(Collected data)
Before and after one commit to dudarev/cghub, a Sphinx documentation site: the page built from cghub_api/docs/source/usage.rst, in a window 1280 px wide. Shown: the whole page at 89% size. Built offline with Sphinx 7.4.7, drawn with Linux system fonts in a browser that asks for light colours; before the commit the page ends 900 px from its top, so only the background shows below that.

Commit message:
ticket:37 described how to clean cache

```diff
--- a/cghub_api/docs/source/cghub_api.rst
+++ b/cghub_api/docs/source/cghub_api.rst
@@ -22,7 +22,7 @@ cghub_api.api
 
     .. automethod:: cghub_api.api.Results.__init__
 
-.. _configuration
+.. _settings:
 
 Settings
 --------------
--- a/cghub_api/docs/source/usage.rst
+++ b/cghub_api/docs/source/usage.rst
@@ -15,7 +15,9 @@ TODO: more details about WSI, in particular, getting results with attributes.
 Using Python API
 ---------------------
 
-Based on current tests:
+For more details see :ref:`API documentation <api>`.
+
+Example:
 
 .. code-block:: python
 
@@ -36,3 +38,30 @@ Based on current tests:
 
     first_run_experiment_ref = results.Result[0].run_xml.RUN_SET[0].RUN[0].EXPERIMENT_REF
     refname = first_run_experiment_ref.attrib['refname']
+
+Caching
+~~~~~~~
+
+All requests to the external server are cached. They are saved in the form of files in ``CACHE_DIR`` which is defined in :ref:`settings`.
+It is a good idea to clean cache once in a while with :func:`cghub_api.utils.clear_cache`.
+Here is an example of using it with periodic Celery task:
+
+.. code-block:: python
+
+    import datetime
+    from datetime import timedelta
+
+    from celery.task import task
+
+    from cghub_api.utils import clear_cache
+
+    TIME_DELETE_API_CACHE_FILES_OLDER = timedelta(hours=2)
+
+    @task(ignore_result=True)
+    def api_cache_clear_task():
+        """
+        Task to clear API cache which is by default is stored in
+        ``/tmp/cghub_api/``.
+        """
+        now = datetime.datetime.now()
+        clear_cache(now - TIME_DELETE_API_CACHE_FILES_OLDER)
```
...
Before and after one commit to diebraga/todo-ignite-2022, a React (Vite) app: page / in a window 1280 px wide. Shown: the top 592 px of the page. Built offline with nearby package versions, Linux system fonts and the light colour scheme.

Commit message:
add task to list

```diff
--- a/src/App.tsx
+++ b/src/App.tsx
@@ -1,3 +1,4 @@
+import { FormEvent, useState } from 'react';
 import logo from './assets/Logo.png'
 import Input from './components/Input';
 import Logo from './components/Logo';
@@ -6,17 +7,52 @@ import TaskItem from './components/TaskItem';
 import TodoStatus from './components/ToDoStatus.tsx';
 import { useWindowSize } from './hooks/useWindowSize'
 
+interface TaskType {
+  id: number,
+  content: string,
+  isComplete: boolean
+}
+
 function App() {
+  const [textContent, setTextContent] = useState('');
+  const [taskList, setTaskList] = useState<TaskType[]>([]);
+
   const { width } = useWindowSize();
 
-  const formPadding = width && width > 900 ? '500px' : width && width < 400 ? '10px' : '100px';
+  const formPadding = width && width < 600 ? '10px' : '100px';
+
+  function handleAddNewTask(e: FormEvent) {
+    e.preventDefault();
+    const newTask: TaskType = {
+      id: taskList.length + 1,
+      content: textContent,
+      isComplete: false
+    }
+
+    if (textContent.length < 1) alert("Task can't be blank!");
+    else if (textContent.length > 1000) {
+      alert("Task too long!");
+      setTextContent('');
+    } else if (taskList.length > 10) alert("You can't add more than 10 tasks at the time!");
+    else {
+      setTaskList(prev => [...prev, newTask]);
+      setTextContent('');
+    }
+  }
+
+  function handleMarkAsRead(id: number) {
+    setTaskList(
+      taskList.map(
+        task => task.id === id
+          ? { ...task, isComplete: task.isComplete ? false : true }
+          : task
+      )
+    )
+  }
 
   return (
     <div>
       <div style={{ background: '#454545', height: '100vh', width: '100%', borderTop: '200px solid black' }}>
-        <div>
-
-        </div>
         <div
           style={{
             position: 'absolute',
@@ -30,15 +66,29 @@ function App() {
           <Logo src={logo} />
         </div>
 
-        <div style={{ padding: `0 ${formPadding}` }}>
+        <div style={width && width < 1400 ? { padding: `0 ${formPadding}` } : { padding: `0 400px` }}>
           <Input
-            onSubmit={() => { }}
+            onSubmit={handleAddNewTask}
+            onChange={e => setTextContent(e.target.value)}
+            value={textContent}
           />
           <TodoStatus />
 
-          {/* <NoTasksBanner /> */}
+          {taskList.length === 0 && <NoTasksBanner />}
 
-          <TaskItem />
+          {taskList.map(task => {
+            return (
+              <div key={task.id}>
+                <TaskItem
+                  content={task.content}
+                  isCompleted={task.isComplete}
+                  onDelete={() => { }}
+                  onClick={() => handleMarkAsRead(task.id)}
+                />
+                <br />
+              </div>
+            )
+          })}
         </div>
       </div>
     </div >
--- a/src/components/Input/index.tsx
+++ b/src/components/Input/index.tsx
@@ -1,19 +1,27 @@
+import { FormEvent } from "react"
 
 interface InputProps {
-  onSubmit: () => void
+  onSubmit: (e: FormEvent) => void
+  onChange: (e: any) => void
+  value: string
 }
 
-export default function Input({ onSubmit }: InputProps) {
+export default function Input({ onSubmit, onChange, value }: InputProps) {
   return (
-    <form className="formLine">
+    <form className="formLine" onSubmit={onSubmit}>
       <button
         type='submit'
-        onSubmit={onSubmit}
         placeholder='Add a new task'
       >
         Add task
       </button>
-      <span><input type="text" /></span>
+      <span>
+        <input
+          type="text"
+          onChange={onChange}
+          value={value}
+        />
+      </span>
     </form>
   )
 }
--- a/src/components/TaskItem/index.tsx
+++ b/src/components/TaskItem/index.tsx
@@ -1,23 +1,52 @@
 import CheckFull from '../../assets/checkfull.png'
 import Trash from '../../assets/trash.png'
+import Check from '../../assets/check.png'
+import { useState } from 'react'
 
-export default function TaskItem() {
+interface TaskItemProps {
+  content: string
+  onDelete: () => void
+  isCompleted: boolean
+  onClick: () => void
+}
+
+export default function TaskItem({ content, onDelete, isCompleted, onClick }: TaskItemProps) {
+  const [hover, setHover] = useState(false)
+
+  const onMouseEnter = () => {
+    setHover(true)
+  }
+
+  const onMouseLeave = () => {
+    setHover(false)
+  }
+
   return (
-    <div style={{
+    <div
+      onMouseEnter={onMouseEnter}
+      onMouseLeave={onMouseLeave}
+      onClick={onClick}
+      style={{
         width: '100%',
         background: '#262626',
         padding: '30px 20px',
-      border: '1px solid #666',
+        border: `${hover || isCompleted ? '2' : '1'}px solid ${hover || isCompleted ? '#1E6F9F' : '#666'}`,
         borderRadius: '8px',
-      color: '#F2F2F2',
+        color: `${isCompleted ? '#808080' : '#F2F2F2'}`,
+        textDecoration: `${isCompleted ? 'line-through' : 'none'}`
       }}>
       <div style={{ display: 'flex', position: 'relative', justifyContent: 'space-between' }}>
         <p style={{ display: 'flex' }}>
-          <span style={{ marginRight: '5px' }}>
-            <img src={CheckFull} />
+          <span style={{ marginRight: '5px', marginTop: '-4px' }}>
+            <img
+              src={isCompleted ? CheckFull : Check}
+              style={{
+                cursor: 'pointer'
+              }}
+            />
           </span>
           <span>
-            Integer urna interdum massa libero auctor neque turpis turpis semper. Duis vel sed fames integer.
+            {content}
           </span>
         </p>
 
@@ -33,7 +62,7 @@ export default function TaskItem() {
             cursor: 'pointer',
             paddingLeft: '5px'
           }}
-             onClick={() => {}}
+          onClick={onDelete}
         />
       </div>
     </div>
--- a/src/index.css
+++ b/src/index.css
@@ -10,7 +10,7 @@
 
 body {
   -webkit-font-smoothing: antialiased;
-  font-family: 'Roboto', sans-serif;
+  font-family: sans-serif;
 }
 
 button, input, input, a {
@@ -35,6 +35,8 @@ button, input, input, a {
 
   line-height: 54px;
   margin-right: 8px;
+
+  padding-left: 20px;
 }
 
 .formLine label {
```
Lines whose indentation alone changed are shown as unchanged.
...
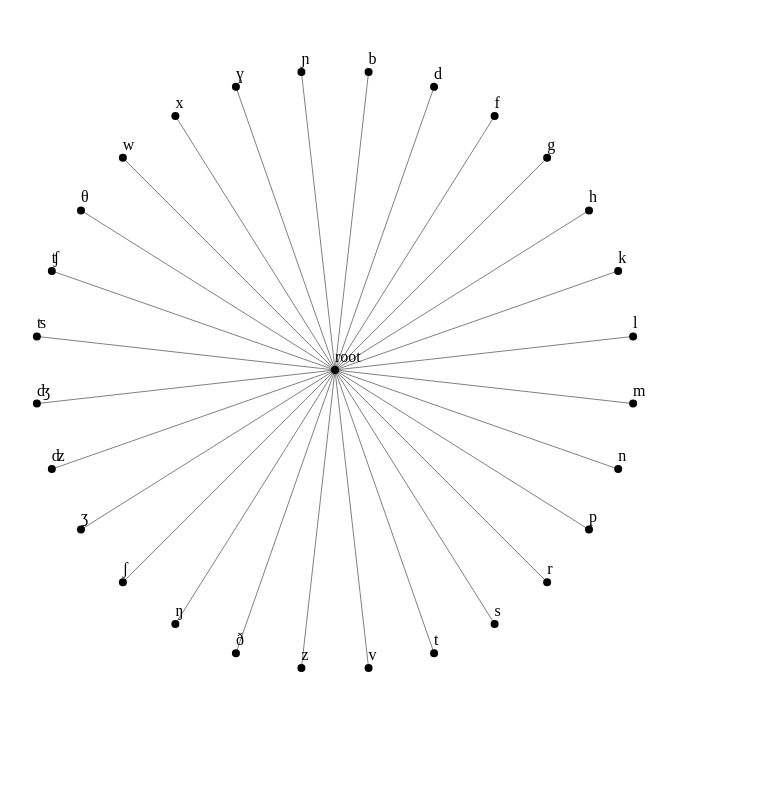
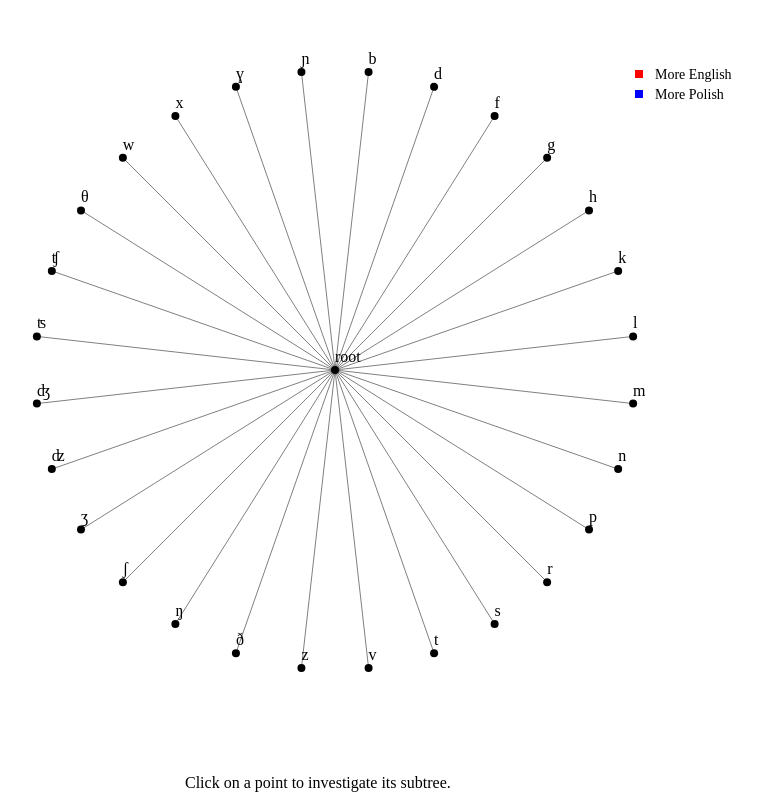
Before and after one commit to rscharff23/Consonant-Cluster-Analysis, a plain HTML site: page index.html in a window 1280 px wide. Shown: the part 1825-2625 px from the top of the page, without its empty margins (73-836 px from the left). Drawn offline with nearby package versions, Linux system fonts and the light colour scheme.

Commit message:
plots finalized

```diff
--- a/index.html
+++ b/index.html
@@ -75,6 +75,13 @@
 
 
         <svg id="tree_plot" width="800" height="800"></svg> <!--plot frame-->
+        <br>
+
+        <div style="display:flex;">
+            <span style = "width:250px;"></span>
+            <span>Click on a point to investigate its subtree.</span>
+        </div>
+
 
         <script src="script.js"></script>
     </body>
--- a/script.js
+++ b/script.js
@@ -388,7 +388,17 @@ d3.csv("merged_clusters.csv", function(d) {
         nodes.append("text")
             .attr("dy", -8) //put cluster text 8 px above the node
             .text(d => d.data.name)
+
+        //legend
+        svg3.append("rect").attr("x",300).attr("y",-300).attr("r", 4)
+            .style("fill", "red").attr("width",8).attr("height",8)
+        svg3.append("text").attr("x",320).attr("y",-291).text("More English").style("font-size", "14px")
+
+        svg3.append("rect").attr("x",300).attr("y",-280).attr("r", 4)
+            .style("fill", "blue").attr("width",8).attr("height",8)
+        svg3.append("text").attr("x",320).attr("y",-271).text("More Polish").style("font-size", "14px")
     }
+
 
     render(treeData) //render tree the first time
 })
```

=== Exercise prompt ===
From the records above, quote only the lines running from the line with "Before and after one commit to dudarev/cghub, a" to the line with "ticket:37 described how to clean cache", both lines included.

=== Written solution ===
Before and after one commit to dudarev/cghub, a Sphinx documentation site: the page built from cghub_api/docs/source/usage.rst, in a window 1280 px wide. Shown: the whole page at 89% size. Built offline with Sphinx 7.4.7, drawn with Linux system fonts in a browser that asks for light colours; before the commit the page ends 900 px from its top, so only the background shows below that.

Commit message:
ticket:37 described how to clean cache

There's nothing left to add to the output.